 I highly recommend this book because it shows the anguish that any mother would experience as she tirelessly cares for a child she loves yet sometimes finds some caregivers dismissive and even critical of her concerns. 

This is My Story . . . This is My Song


             A Christmas party changed my life. Many years ago, I pondered whether the activities at a party I had attended that night honored Christ. I concluded, they did not. And I decided then and there that I wanted to do better.

            Bill went to bed when we got home, but I lingered in the glow of the Christmas tree. And that night I told God I wanted Christ to be Lord of my life. And God gave me the best gift of all. His peace.

            Don’t get me wrong. I had grown up in a Christian home. My parents prayed with us and took us to church—faithfully! I had gone through confirmation, and I took seriously the profession I made before the congregation that I believed in Jesus as my Savior. And I did. As much as my teenage mind could comprehend. But I couldn’t quite comprehend why Jesus had to suffer and die. Couldn’t God have worked out our salvation some other way?

            Now I was an adult, 30 years old, and I felt I needed to take my faith to a deeper level. I finally had come to understand that God is perfect and no imperfection can come into His Presence. I knew I was not perfect. I needed a Savior. An Advocate. So I told the Lord that I accepted Jesus as my Savior. And it was as though a Hand slipped into the glove of my life. That’s how I once heard the experience described by Max Lucado. And it certainly was true for me.

            That Hand is the Holy Spirit, and He immediately began pointing out to me areas of my life that needed some work. For instance, (although I hate to admit this) when I was unhappy with Bill I gave him the silent treatment. It didn’t matter if I tossed and turned a whole night from being in a snit. I held out as long as I could.

            But after that Christmas, we disagreed about something. I no longer remember what. But I knew—I knew—it would be wrong to give Bill the silent treatment. However, I wasn’t ready to talk. So I went to the kitchen and baked a cake.

            In those days you started from “scratch,” so I had to measure the flour and the sugar, etc. By the time I had the cake in the oven, I was ready to go to Bill and say “Can we talk.”

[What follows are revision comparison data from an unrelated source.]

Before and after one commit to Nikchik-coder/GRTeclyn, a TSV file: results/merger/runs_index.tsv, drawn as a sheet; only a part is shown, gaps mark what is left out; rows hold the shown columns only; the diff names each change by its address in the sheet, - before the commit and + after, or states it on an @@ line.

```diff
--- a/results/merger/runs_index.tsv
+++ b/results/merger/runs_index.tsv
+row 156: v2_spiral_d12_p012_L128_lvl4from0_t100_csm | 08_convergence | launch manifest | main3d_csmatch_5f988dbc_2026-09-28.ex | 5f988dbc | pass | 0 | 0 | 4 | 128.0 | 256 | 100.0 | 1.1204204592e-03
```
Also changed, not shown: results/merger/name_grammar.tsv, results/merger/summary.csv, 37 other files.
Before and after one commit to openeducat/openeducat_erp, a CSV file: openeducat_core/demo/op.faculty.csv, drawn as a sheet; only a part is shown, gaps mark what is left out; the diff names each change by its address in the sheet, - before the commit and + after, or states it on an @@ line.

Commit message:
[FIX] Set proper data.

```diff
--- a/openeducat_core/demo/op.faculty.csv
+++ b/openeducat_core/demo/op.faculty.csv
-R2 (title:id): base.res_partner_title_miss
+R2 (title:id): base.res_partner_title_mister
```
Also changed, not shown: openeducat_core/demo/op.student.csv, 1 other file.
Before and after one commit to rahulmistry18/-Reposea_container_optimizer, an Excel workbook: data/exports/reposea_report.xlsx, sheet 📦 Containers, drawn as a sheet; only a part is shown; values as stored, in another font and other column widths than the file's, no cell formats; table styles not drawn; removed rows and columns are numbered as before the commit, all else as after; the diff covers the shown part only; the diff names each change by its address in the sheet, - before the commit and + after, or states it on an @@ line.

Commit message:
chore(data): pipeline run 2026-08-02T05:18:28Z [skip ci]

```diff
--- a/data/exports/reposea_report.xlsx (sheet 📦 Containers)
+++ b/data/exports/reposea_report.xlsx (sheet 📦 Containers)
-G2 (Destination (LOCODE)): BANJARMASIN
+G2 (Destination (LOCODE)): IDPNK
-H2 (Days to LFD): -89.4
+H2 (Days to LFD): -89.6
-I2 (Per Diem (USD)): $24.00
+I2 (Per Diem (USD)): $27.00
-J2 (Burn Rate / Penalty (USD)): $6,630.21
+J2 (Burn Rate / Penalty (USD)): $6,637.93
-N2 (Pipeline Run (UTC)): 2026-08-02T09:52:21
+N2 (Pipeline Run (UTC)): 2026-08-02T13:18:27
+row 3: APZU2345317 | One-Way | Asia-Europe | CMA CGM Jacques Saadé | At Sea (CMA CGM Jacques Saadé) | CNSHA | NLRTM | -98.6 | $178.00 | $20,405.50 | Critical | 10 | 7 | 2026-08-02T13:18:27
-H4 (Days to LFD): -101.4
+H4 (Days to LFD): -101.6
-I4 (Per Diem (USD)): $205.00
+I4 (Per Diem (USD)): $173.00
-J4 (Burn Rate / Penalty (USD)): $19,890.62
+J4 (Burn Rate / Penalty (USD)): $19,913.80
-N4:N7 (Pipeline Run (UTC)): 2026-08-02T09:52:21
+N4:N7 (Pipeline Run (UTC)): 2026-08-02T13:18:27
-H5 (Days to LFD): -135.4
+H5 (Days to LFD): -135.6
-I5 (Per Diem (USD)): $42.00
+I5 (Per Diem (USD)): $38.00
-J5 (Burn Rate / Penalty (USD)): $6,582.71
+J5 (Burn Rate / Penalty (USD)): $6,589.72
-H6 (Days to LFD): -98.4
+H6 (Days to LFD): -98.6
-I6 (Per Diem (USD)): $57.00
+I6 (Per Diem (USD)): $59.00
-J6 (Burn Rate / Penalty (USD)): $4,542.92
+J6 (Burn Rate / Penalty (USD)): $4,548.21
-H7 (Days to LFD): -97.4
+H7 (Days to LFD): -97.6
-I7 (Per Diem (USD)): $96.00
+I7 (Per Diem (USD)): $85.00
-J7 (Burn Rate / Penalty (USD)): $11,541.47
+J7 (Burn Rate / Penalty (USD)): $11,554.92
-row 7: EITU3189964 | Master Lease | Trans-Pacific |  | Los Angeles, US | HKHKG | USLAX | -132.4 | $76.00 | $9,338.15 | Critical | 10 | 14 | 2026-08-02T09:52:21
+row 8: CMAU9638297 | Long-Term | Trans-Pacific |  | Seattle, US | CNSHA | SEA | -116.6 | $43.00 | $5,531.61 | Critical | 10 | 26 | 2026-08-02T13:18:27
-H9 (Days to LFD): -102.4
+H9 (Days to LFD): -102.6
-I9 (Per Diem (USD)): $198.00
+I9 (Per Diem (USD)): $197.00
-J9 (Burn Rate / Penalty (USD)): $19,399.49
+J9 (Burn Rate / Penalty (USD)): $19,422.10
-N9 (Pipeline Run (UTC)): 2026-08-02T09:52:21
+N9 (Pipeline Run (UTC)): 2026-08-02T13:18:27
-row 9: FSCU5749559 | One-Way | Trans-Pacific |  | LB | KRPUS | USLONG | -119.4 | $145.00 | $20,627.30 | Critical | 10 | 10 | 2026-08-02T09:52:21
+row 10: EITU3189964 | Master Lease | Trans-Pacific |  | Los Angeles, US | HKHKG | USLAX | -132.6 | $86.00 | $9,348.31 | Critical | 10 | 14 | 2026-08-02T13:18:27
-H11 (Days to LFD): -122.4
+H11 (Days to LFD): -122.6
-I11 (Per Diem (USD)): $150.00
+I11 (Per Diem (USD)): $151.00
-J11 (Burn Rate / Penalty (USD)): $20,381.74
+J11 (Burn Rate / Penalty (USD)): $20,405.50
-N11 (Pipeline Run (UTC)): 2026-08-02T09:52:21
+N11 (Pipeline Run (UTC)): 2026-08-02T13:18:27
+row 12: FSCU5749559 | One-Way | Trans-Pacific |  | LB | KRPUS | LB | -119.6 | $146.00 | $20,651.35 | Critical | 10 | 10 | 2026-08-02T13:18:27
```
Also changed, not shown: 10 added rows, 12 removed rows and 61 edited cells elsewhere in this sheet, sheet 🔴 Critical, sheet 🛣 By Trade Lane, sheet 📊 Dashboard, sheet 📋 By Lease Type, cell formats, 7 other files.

            I won’t say we never again had a spat (fortunately, Bill loves to eat cake!), but I never again tossed and turned a whole night because I was too stubborn to talk. That’s just one example of how the Spirit works. He gives you a sensitive conscience.

            He also gives you a desire to learn and grow as a Christian. I’m 80, and I’m still reading my Bible and looking things up and praying and applying God’s teachings to my life. There’s always more to learn.      If I dare to think I know it all, something pops up that reminds me I’m not as good as I thought I was. Just like that, the Lord hands me another issue with which to grabble.

            God also gives you a desire to serve that’s just right for your age and stage. Right now my service consists of posting daily devotional thoughts on Friends of the Heart and my personal Facebook pages. “Tune in” daily if you want to follow my journey of reading through the Bible.

            So what about you? Have you allowed God to be the Hand in the glove of your life? Or are you holding Him at arm’s length? Are you worried He might require you to deal with an issue you’ve struggled with? Might require you to go to Africa? (I did worry about that a bit.)

            Well, do not fear. God loves us as a mother loves her baby. “Can a mother forget the baby at her breast and have no compassion on the child she has borne? Though she may forget, I will not forget you” (Isaiah 49:15 NIV). God nurtures us and wants what’s best for us. He never requires something of us that He does not give us a real heart’s desire to do.

            So sit by your Christmas tree tonight. By the twinkling lights, search your soul. Ponder your relationship. Maybe you need to ask forgiveness. Maybe you need to commit to learning more about God in the upcoming year. Maybe you need to ponder what Christ has done for you. No matter how near or how far you feel, take a step toward that Christ lying in the manger. And God will surely offer you the best gift of all: His peace. For now and for all eternity.